  4. This three-way probability means that a random choice would be correct only 33 per cent (or one-third) of the time. It would be like randomly throwing a dart at a board divided into three equal parts, or throwing a dice with three numbers on it. An analogy with coin tossing (a two-way probability) is not correct.
  5. A 50 per cent ‘hit rate’ is substantially better than guesswork, and comparable with the skill level of the best overseas climate outlooks. See, for example, analysis of global outlooks issued by the International Research Institute for Climate and Society based in the US published in the Bulletin of the American Meteorological Society (Goddard, L., A. G. Barnston, and S. J. Mason, 2003: Evaluation of the IRI’s “net assessment” seasonal climate forecasts 1997–2001. Bull. Amer. Meteor. Soc., 84, 1761–1781).
  6. Each month, NIWA publishes an analysis of how well its outlooks perform. This is available online and is sent to about 3500 recipients of NIWA’s newsletters, including many farmers.
  7. All outlooks are for the three months as a whole. There will inevitably be wet and dry days, and hot and cold days, within a season. The exact range in temperature and rainfall within each of the three categories varies with location and season. However, as a guide, the “near average” or middle category for the temperature predictions includes deviations up to ±0.5°C for the long-term mean, whereas for rainfall the “near normal” category lies between approximately 80 per cent and 115 per cent of the long-term mean.
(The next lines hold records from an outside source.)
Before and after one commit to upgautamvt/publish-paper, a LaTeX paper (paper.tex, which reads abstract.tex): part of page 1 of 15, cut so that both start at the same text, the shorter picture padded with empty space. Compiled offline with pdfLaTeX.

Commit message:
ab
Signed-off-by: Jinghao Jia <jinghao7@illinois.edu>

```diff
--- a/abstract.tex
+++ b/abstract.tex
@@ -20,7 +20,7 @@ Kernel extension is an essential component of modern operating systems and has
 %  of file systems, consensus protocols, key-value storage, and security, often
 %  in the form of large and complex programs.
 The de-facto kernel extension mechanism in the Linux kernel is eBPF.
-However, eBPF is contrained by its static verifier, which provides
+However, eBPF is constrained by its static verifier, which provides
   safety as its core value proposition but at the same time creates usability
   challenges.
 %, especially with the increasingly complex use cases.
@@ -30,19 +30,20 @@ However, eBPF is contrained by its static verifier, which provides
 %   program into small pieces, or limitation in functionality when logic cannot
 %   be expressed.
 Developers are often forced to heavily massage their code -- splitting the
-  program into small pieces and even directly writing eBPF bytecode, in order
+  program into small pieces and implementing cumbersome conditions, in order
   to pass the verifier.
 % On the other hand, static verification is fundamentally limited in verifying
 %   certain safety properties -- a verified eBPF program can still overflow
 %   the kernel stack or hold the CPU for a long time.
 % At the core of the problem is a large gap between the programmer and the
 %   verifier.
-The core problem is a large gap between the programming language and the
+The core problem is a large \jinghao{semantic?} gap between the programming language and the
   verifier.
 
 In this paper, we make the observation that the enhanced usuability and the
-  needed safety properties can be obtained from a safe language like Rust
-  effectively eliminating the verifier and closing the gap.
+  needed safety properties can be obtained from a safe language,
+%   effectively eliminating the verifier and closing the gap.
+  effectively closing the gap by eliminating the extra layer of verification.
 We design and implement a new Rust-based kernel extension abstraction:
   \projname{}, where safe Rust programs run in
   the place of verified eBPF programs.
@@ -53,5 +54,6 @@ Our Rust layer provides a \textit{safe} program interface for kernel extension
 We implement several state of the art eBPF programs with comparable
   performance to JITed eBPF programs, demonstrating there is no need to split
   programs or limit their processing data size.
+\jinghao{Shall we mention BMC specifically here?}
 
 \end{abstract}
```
  8. The seasonal climate outlooks are an output of a scientific research programme, supplemented by NIWA’s Capability Funding. NIWA does not have a government contract to produce these outlooks.
  9. Where probabilities are within 5% of one another, the term “about equally” is used.